#### EXERCISE INSTRUCTIONS:
Determine how many lines below contain the string "center" and give that number without anything else.
------------------------------------
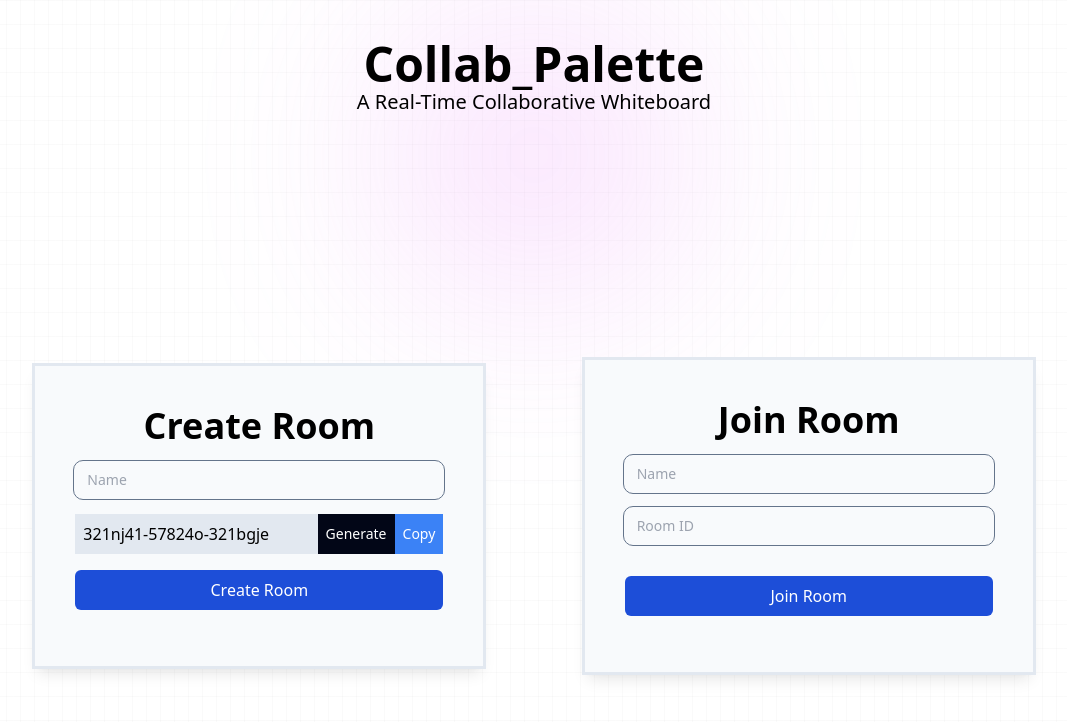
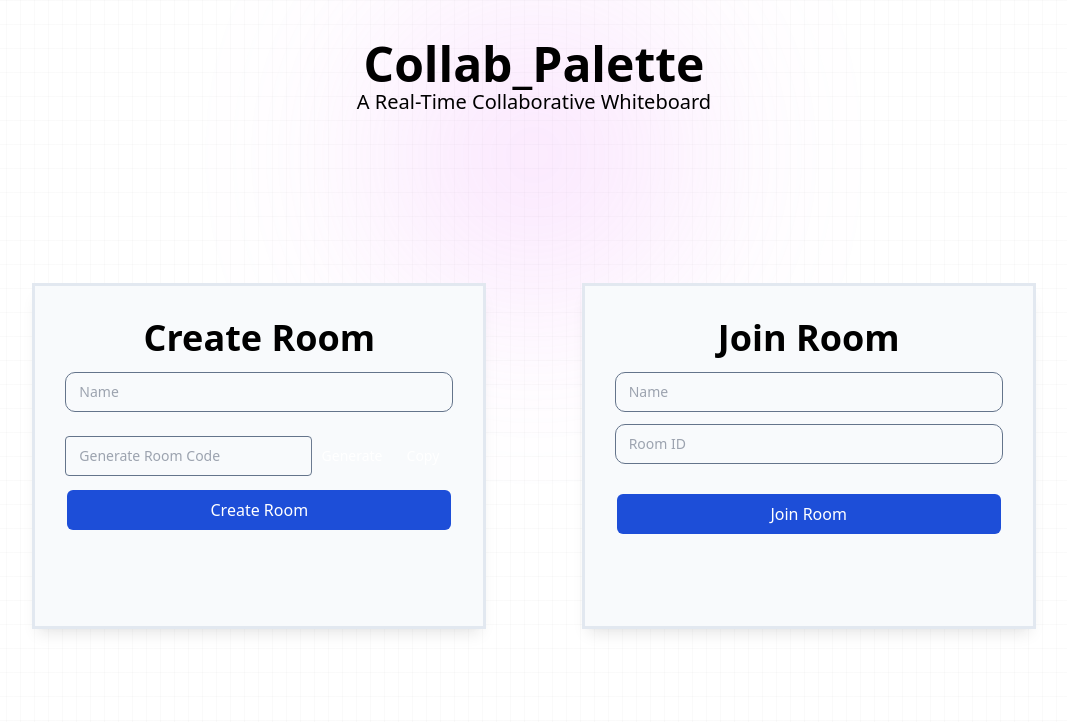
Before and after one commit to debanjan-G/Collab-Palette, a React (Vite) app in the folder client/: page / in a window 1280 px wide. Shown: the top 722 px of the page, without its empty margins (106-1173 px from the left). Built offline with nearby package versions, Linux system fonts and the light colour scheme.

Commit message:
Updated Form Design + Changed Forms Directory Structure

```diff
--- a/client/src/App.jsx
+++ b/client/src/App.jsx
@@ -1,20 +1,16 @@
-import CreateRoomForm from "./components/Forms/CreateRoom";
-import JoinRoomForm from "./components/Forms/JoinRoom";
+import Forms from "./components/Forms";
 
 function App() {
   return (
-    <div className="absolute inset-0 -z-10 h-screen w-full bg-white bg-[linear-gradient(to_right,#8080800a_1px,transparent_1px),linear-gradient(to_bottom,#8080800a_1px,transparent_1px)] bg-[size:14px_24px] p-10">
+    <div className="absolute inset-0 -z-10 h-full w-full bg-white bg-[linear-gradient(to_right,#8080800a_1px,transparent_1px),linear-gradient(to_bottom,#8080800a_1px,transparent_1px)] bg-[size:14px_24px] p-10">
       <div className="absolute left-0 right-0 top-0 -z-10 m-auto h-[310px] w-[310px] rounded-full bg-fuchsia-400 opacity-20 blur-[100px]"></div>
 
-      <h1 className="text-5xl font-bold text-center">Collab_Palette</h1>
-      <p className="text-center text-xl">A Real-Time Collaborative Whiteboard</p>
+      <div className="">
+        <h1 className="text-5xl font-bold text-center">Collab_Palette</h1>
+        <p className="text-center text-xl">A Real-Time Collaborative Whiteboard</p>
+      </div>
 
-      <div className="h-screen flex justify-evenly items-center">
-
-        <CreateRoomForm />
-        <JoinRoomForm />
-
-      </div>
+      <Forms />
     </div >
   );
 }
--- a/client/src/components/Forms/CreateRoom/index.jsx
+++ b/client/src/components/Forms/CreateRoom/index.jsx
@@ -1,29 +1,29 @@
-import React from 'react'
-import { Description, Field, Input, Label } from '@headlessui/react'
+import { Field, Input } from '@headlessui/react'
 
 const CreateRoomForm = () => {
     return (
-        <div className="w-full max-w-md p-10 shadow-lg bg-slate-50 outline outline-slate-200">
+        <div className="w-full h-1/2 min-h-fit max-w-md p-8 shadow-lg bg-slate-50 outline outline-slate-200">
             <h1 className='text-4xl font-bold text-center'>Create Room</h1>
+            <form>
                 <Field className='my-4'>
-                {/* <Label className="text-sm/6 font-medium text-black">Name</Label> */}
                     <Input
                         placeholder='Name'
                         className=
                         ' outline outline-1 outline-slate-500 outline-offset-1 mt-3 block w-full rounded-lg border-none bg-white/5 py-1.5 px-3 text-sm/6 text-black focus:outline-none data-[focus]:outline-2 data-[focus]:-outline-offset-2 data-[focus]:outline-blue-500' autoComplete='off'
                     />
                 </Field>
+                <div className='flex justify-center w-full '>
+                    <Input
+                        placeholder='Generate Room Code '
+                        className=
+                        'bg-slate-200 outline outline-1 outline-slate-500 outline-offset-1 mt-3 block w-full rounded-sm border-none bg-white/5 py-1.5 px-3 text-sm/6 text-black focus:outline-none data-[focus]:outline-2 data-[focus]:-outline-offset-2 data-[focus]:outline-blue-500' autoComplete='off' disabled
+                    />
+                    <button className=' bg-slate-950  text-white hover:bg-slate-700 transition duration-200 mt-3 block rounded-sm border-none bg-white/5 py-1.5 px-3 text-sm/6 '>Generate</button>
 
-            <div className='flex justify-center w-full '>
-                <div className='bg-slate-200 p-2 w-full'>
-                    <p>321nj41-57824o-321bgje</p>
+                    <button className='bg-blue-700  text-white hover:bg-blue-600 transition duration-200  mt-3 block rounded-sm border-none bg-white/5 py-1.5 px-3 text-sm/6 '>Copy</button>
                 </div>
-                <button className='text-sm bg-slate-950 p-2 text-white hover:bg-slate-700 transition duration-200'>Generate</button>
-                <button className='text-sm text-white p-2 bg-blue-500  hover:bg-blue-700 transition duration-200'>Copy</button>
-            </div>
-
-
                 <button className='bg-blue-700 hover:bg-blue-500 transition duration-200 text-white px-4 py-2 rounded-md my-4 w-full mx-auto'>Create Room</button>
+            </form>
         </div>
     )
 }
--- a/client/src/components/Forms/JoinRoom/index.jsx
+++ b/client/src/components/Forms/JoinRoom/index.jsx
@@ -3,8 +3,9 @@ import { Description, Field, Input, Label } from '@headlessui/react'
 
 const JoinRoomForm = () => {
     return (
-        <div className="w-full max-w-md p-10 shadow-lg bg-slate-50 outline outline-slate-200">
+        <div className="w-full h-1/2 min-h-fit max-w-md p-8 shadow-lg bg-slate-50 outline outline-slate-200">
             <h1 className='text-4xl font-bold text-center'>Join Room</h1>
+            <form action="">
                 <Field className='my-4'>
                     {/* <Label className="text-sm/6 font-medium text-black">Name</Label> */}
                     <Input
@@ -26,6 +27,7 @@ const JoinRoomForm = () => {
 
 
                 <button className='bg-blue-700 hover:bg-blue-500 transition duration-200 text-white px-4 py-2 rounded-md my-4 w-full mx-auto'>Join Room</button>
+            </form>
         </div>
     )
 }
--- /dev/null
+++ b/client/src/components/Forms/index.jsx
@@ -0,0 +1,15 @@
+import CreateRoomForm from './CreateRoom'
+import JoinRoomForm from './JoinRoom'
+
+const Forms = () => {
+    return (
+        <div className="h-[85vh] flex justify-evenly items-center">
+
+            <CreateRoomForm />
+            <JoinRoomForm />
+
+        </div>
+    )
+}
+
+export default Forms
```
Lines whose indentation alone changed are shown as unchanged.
------------------------------------
#### WRITTEN RESPONSE:
10